→ Work required: Repeat each entry below exactly, omitting any picture it holds.

→ Stored data:

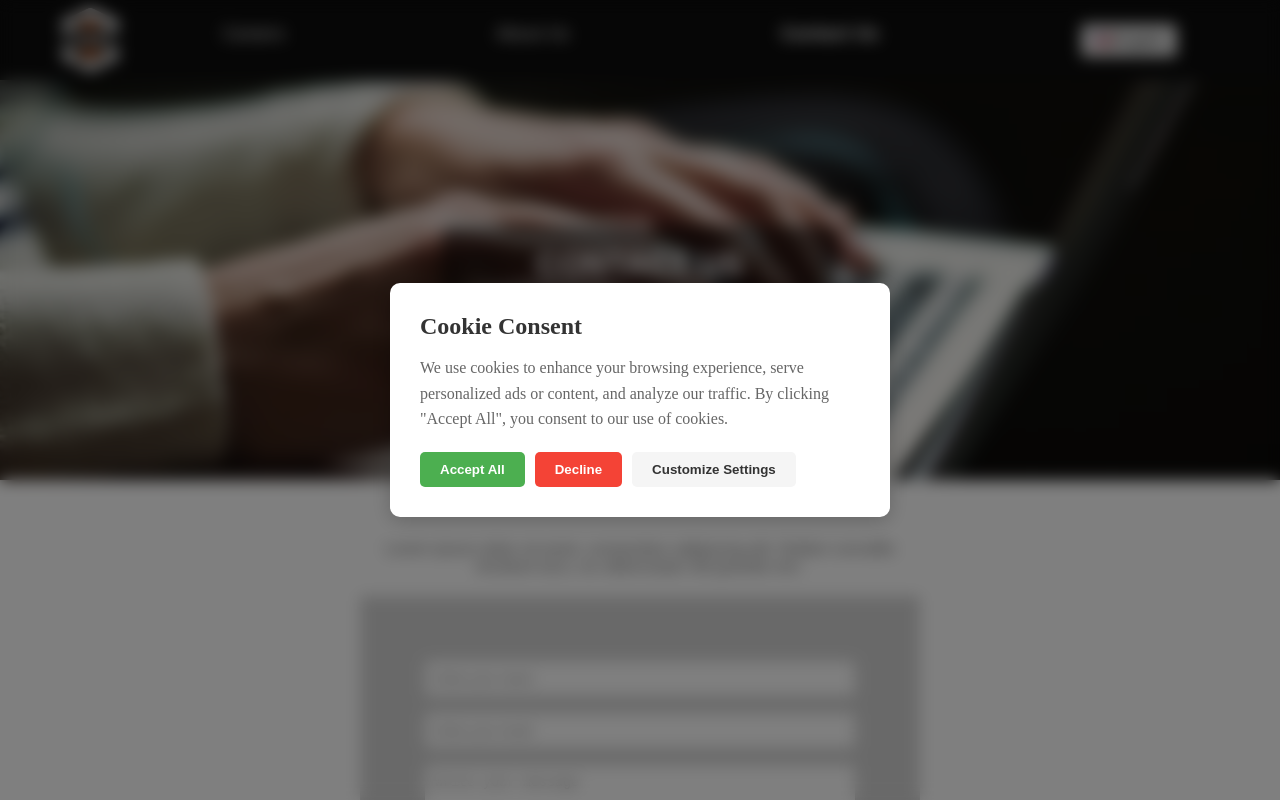
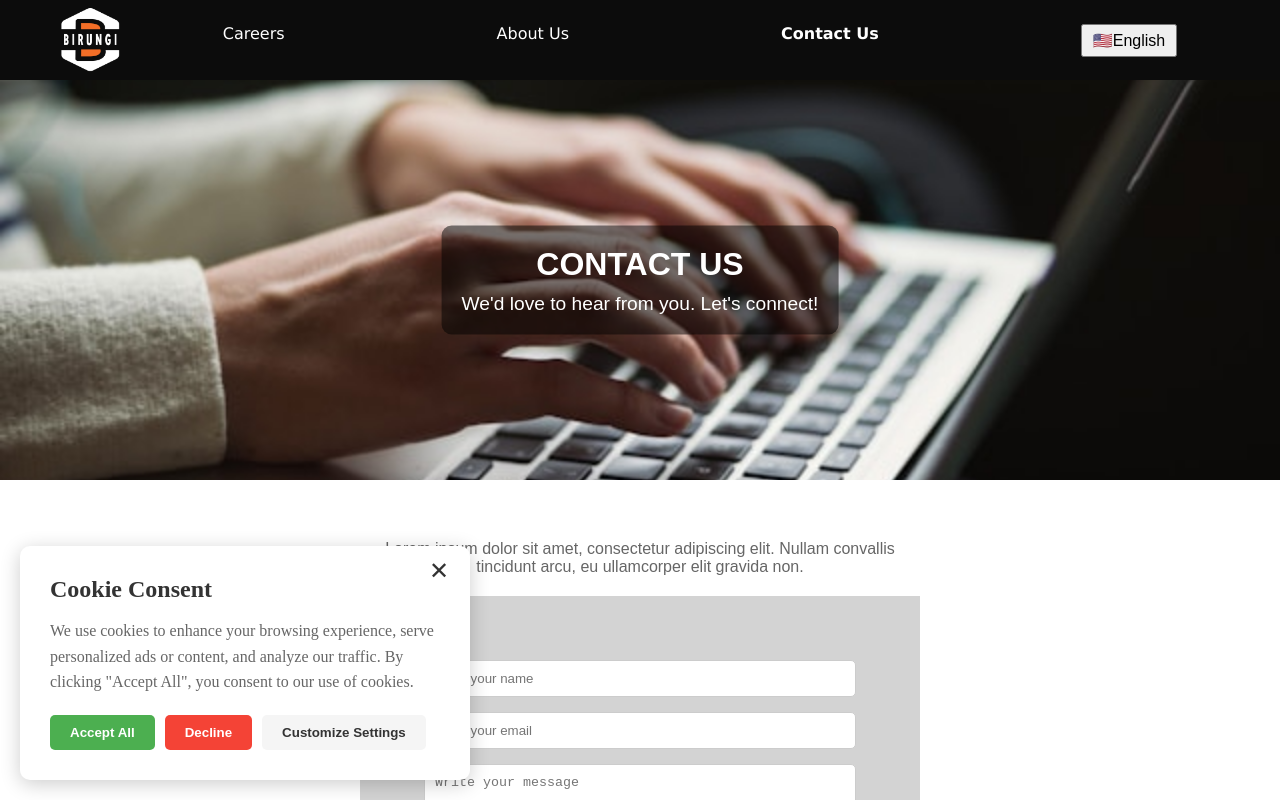
Before and after one commit to mertsay01/Birungi-Studio-Website, a React (Vite) app: page /contact-us in a window 1280 px wide. Shown: the top 800 px of the page. Built offline with nearby package versions, Linux system fonts and the light colour scheme.

Commit message:
add close button

```diff
--- a/src/App.jsx
+++ b/src/App.jsx
@@ -49,6 +49,7 @@ function App() {
     // Here you would typically ensure no non-essential cookies are set
     console.log("Cookies declined")
   }
+  const handleClose = () => setShowCookieConsent(false);
   return (
     <>
     <Router>
@@ -66,7 +67,7 @@ function App() {
       </Suspense>
       <Footer />
     </Router>
-    {showCookieConsent && <CookieConsent onAccept={handleAcceptCookies} onDecline={handleDeclineCookies} />}
+    {showCookieConsent && <CookieConsent onAccept={handleAcceptCookies} onDecline={handleDeclineCookies} onClose={handleClose}/>}
     </>
   );
 }
--- a/src/Components/CookiesConsent/CookieConsent.css
+++ b/src/Components/CookiesConsent/CookieConsent.css
@@ -1,18 +1,19 @@
 .cookie-consent-container {
     position: fixed;
-    top: 0;
-    left: 0;
-    width: 100%;
-    height: 100%;
-    background-color: rgba(0, 0, 0, 0.5);
+    left: 20px;
+    bottom: 20px;
+    width: auto;
+    height: auto;
+    background-color: transparent;
     display: flex;
-    justify-content: center;
-    align-items: center;
+    justify-content: flex-start;
+    align-items: flex-end;
     z-index: 9999; /* Increased z-index to ensure it's on top */
-    backdrop-filter: blur(8px);
+    backdrop-filter: none;
   }
 
   .cookie-consent {
+    position: relative; /* ADD THIS */
     background-color: white;
     border-radius: 10px;
     box-shadow: 0 4px 20px rgba(0, 0, 0, 0.2);
@@ -24,7 +25,7 @@
 
   @keyframes slideUp {
     from {
-      transform: translateY(50px);
+      transform: translateY(-50px);
       opacity: 0;
     }
     to {
@@ -101,3 +102,14 @@
       width: 100%;
     }
   }
+  .close-button {
+    position: absolute;
+    top: 10px;
+    right: 15px;
+    background: transparent;
+    border: none;
+    font-size: 1.5rem;
+    color: #333;
+    cursor: pointer;
+    z-index: 10; /* optional, to ensure it stays visible */
+  }
--- a/src/Components/CookiesConsent/CookieConsent.jsx
+++ b/src/Components/CookiesConsent/CookieConsent.jsx
@@ -1,12 +1,13 @@
 "use client"
 import "./CookieConsent.css"
 
-const CookieConsent = ({ onAccept, onDecline }) => {
+const CookieConsent = ({ onAccept, onDecline, onClose }) => {
   console.log("CookieConsent component rendered")
 
   return (
     <div className="cookie-consent-container">
       <div className="cookie-consent">
+      <button className="close-button" onClick={onClose}>✕</button>
         <div className="cookie-content">
           <h2>Cookie Consent</h2>
           <p>
```
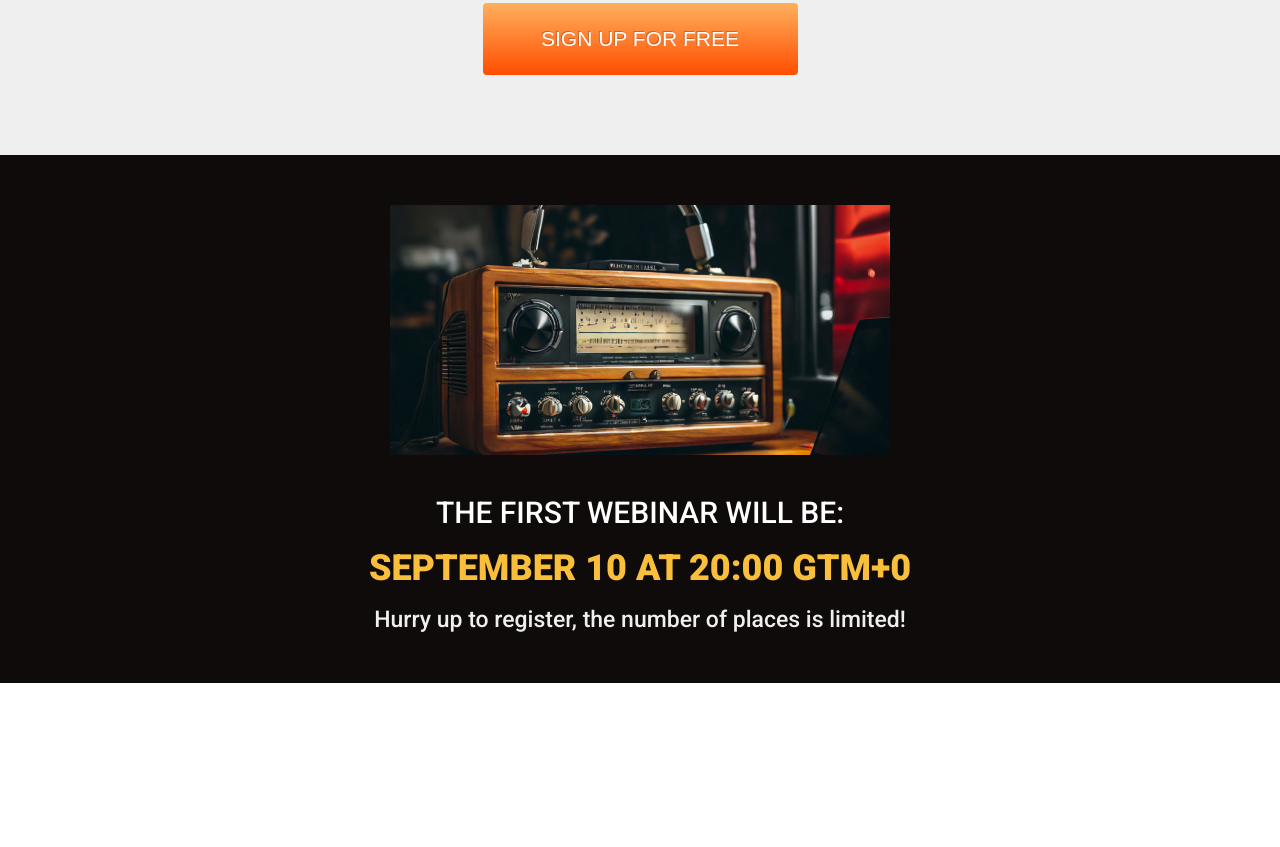
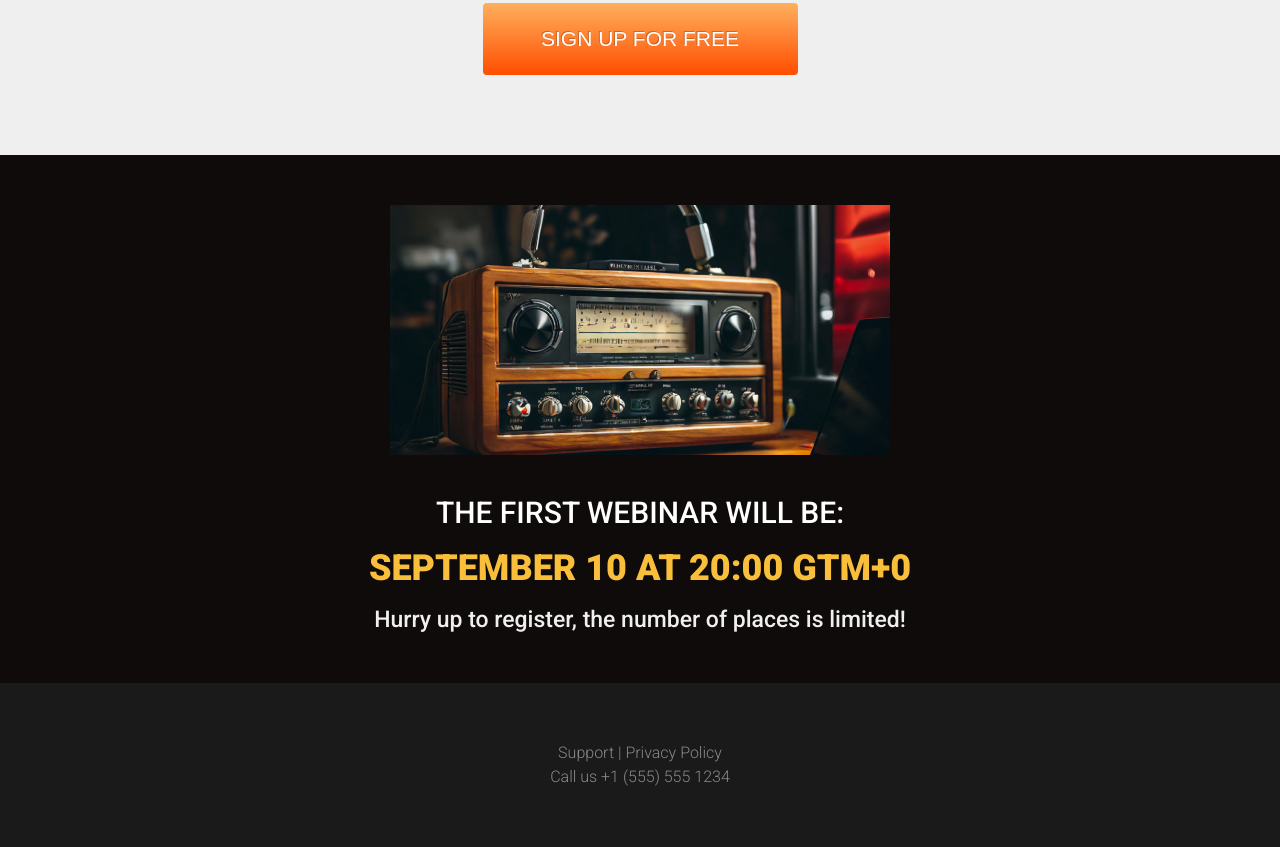
Before and after one commit to BohdanShaban/Radio_LandingPage, a website: page src/index.html in a window 1280 px wide. Shown: the part 2889-3736 px from the top of the page. Before the commit the page ends 3572 px from the top, so only its background shows below. Drawn offline with Linux system fonts and the light colour scheme.

Commit message:
Footer Finished...

```diff
--- a/src/index.html
+++ b/src/index.html
@@ -162,6 +162,17 @@
     </div>
   </section>
 
+  <footer class="footer">
+    <div class="footer__block">
+      <div class="footer__links">
+        <a href="#" class="underlined">Support</a>
+        |
+        <a href="#" class="underlined">Privacy Policy</a>
+      </div>
+      Call us <a href="tel:+15555551234">+1 (555) 555 1234</a>
+    </div>
+  </footer>
+
   <script src="js/script.js"></script>
 </body>
 
--- /dev/null
+++ b/src/sass/sections/_footer.sass
@@ -0,0 +1,19 @@
+.footer
+  background-color: #1a1a1a
+  padding: 58px 0
+  .footer__block
+    margin: 0 auto
+    max-width: 300px
+    text-align: center
+    color: #888
+    font-size: 16px
+    font-weight: 300
+    line-height: 150%
+    a
+      color: #888
+      font-size: 16px
+      font-weight: 300
+      line-height: 150%
+      text-decoration: none
+      .underlined
+        text-decoration: underline
--- a/src/sass/style.sass
+++ b/src/sass/style.sass
@@ -55,3 +55,4 @@ img
 @import 'sections/forthSection'
 @import 'sections/fifthSection'
 @import 'sections/sixthSection'
+@import 'sections/footer'
```
Also changed, not shown: src/css/style.min.css.
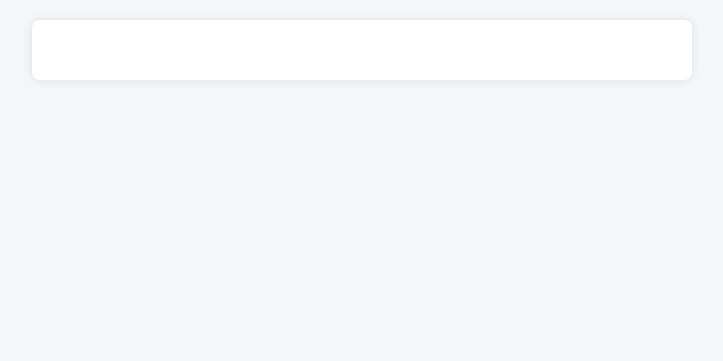
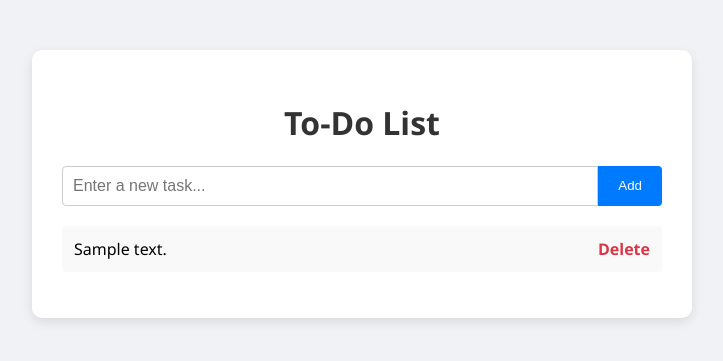
Before and after one commit to RahulWebcoder/todo-app, a Flask app: page / in a window 1280 px wide. Before the commit the part shown is empty. Shown: the top 361 px of the page, without its empty margins (278-1001 px from the left). Run offline with Flask 2, Linux system fonts and the light colour scheme; tables that the repository leaves empty hold one stand-in row (values such as "Sample post").

Commit message:
Update index.html
update the file

```diff
--- a/templates/index.html
+++ b/templates/index.html
@@ -1,22 +1,24 @@
 <!DOCTYPE html>
-<html>
+<html lang="en">
 <head>
+    <meta charset="UTF-8">
     <title>To-Do App</title>
+    <meta name="viewport" content="width=device-width, initial-scale=1">
     <style>
         body {
-            font-family: Arial, sans-serif;
-            background-color: #f4f6f8;
+            font-family: 'Segoe UI', Tahoma, Geneva, Verdana, sans-serif;
+            background: #f0f2f5;
             margin: 0;
-            padding: 20px;
+            padding: 0;
         }
 
         .container {
             max-width: 600px;
-            margin: auto;
+            margin: 50px auto;
             background: white;
             padding: 30px;
-            border-radius: 8px;
-            box-shadow: 0 0 10px rgba(0,0,0,0.1);
+            border-radius: 10px;
+            box-shadow: 0 4px 12px rgba(0,0,0,0.1);
         }
 
         h1 {
@@ -26,7 +28,6 @@
 
         form {
             display: flex;
-            justify-content: space-between;
             margin-bottom: 20px;
         }
 
@@ -35,21 +36,20 @@
             padding: 10px;
             font-size: 16px;
             border: 1px solid #ccc;
-            border-radius: 4px;
+            border-radius: 4px 0 0 4px;
         }
 
         input[type="submit"] {
             padding: 10px 20px;
-            margin-left: 10px;
-            background-color: #28a745;
+            background-color: #007bff;
             color: white;
             border: none;
-            border-radius: 4px;
+            border-radius: 0 4px 4px 0;
             cursor: pointer;
         }
 
         input[type="submit"]:hover {
-            background-color: #218838;
+            background-color: #0056b3;
         }
 
         ul {
@@ -60,7 +60,7 @@
         li {
             background: #f9f9f9;
             margin-bottom: 10px;
-            padding: 10px;
+            padding: 12px;
             border-radius: 4px;
             display: flex;
             justify-content: space-between;
@@ -76,8 +76,36 @@
         a:hover {
             text-decoration: underline;
         }
+
+        @media (max-width: 600px) {
+            form {
+                flex-direction: column;
+            }
+
+            input[type="text"], input[type="submit"] {
+                width: 100%;
+                border-radius: 4px;
+                margin: 5px 0;
+            }
+
+            input[type="submit"] {
+                border-radius: 4px;
+            }
+        }
     </style>
 </head>
 <body>
     <div class="container">
-        <h1
+        <h1>To-Do List</h1>
+        <form action="/add" method="post">
+            <input type="text" name="content" placeholder="Enter a new task..." required>
+            <input type="submit" value="Add">
+        </form>
+        <ul>
+            {% for task in tasks %}
+            <li>{{ task[1] }} <a href="/delete/{{ task[0] }}">Delete</a></li>
+            {% endfor %}
+        </ul>
+    </div>
+</body>
+</html>
```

→ Answer box:
Before and after one commit to mertsay01/Birungi-Studio-Website, a React (Vite) app: page /contact-us in a window 1280 px wide. Shown: the top 800 px of the page. Built offline with nearby package versions, Linux system fonts and the light colour scheme.

Commit message:
add close button

```diff
--- a/src/App.jsx
+++ b/src/App.jsx
@@ -49,6 +49,7 @@ function App() {
     // Here you would typically ensure no non-essential cookies are set
     console.log("Cookies declined")
   }
+  const handleClose = () => setShowCookieConsent(false);
   return (
     <>
     <Router>
@@ -66,7 +67,7 @@ function App() {
       </Suspense>
       <Footer />
     </Router>
-    {showCookieConsent && <CookieConsent onAccept={handleAcceptCookies} onDecline={handleDeclineCookies} />}
+    {showCookieConsent && <CookieConsent onAccept={handleAcceptCookies} onDecline={handleDeclineCookies} onClose={handleClose}/>}
     </>
   );
 }
--- a/src/Components/CookiesConsent/CookieConsent.css
+++ b/src/Components/CookiesConsent/CookieConsent.css
@@ -1,18 +1,19 @@
 .cookie-consent-container {
     position: fixed;
-    top: 0;
-    left: 0;
-    width: 100%;
-    height: 100%;
-    background-color: rgba(0, 0, 0, 0.5);
+    left: 20px;
+    bottom: 20px;
+    width: auto;
+    height: auto;
+    background-color: transparent;
     display: flex;
-    justify-content: center;
-    align-items: center;
+    justify-content: flex-start;
+    align-items: flex-end;
     z-index: 9999; /* Increased z-index to ensure it's on top */
-    backdrop-filter: blur(8px);
+    backdrop-filter: none;
   }
 
   .cookie-consent {
+    position: relative; /* ADD THIS */
     background-color: white;
     border-radius: 10px;
     box-shadow: 0 4px 20px rgba(0, 0, 0, 0.2);
@@ -24,7 +25,7 @@
 
   @keyframes slideUp {
     from {
-      transform: translateY(50px);
+      transform: translateY(-50px);
       opacity: 0;
     }
     to {
@@ -101,3 +102,14 @@
       width: 100%;
     }
   }
+  .close-button {
+    position: absolute;
+    top: 10px;
+    right: 15px;
+    background: transparent;
+    border: none;
+    font-size: 1.5rem;
+    color: #333;
+    cursor: pointer;
+    z-index: 10; /* optional, to ensure it stays visible */
+  }
--- a/src/Components/CookiesConsent/CookieConsent.jsx
+++ b/src/Components/CookiesConsent/CookieConsent.jsx
@@ -1,12 +1,13 @@
 "use client"
 import "./CookieConsent.css"
 
-const CookieConsent = ({ onAccept, onDecline }) => {
+const CookieConsent = ({ onAccept, onDecline, onClose }) => {
   console.log("CookieConsent component rendered")
 
   return (
     <div className="cookie-consent-container">
       <div className="cookie-consent">
+      <button className="close-button" onClick={onClose}>✕</button>
         <div className="cookie-content">
           <h2>Cookie Consent</h2>
           <p>
```
Before and after one commit to BohdanShaban/Radio_LandingPage, a website: page src/index.html in a window 1280 px wide. Shown: the part 2889-3736 px from the top of the page. Before the commit the page ends 3572 px from the top, so only its background shows below. Drawn offline with Linux system fonts and the light colour scheme.

Commit message:
Footer Finished...

```diff
--- a/src/index.html
+++ b/src/index.html
@@ -162,6 +162,17 @@
     </div>
   </section>
 
+  <footer class="footer">
+    <div class="footer__block">
+      <div class="footer__links">
+        <a href="#" class="underlined">Support</a>
+        |
+        <a href="#" class="underlined">Privacy Policy</a>
+      </div>
+      Call us <a href="tel:+15555551234">+1 (555) 555 1234</a>
+    </div>
+  </footer>
+
   <script src="js/script.js"></script>
 </body>
 
--- /dev/null
+++ b/src/sass/sections/_footer.sass
@@ -0,0 +1,19 @@
+.footer
+  background-color: #1a1a1a
+  padding: 58px 0
+  .footer__block
+    margin: 0 auto
+    max-width: 300px
+    text-align: center
+    color: #888
+    font-size: 16px
+    font-weight: 300
+    line-height: 150%
+    a
+      color: #888
+      font-size: 16px
+      font-weight: 300
+      line-height: 150%
+      text-decoration: none
+      .underlined
+        text-decoration: underline
--- a/src/sass/style.sass
+++ b/src/sass/style.sass
@@ -55,3 +55,4 @@ img
 @import 'sections/forthSection'
 @import 'sections/fifthSection'
 @import 'sections/sixthSection'
+@import 'sections/footer'
```
Also changed, not shown: src/css/style.min.css.
Before and after one commit to RahulWebcoder/todo-app, a Flask app: page / in a window 1280 px wide. Before the commit the part shown is empty. Shown: the top 361 px of the page, without its empty margins (278-1001 px from the left). Run offline with Flask 2, Linux system fonts and the light colour scheme; tables that the repository leaves empty hold one stand-in row (values such as "Sample post").

Commit message:
Update index.html
update the file

```diff
--- a/templates/index.html
+++ b/templates/index.html
@@ -1,22 +1,24 @@
 <!DOCTYPE html>
-<html>
+<html lang="en">
 <head>
+    <meta charset="UTF-8">
     <title>To-Do App</title>
+    <meta name="viewport" content="width=device-width, initial-scale=1">
     <style>
         body {
-            font-family: Arial, sans-serif;
-            background-color: #f4f6f8;
+            font-family: 'Segoe UI', Tahoma, Geneva, Verdana, sans-serif;
+            background: #f0f2f5;
             margin: 0;
-            padding: 20px;
+            padding: 0;
         }
 
         .container {
             max-width: 600px;
-            margin: auto;
+            margin: 50px auto;
             background: white;
             padding: 30px;
-            border-radius: 8px;
-            box-shadow: 0 0 10px rgba(0,0,0,0.1);
+            border-radius: 10px;
+            box-shadow: 0 4px 12px rgba(0,0,0,0.1);
         }
 
         h1 {
@@ -26,7 +28,6 @@
 
         form {
             display: flex;
-            justify-content: space-between;
             margin-bottom: 20px;
         }
 
@@ -35,21 +36,20 @@
             padding: 10px;
             font-size: 16px;
             border: 1px solid #ccc;
-            border-radius: 4px;
+            border-radius: 4px 0 0 4px;
         }
 
         input[type="submit"] {
             padding: 10px 20px;
-            margin-left: 10px;
-            background-color: #28a745;
+            background-color: #007bff;
             color: white;
             border: none;
-            border-radius: 4px;
+            border-radius: 0 4px 4px 0;
             cursor: pointer;
         }
 
         input[type="submit"]:hover {
-            background-color: #218838;
+            background-color: #0056b3;
         }
 
         ul {
@@ -60,7 +60,7 @@
         li {
             background: #f9f9f9;
             margin-bottom: 10px;
-            padding: 10px;
+            padding: 12px;
             border-radius: 4px;
             display: flex;
             justify-content: space-between;
@@ -76,8 +76,36 @@
         a:hover {
             text-decoration: underline;
         }
+
+        @media (max-width: 600px) {
+            form {
+                flex-direction: column;
+            }
+
+            input[type="text"], input[type="submit"] {
+                width: 100%;
+                border-radius: 4px;
+                margin: 5px 0;
+            }
+
+            input[type="submit"] {
+                border-radius: 4px;
+            }
+        }
     </style>
 </head>
 <body>
     <div class="container">
-        <h1
+        <h1>To-Do List</h1>
+        <form action="/add" method="post">
+            <input type="text" name="content" placeholder="Enter a new task..." required>
+            <input type="submit" value="Add">
+        </form>
+        <ul>
+            {% for task in tasks %}
+            <li>{{ task[1] }} <a href="/delete/{{ task[0] }}">Delete</a></li>
+            {% endfor %}
+        </ul>
+    </div>
+</body>
+</html>
```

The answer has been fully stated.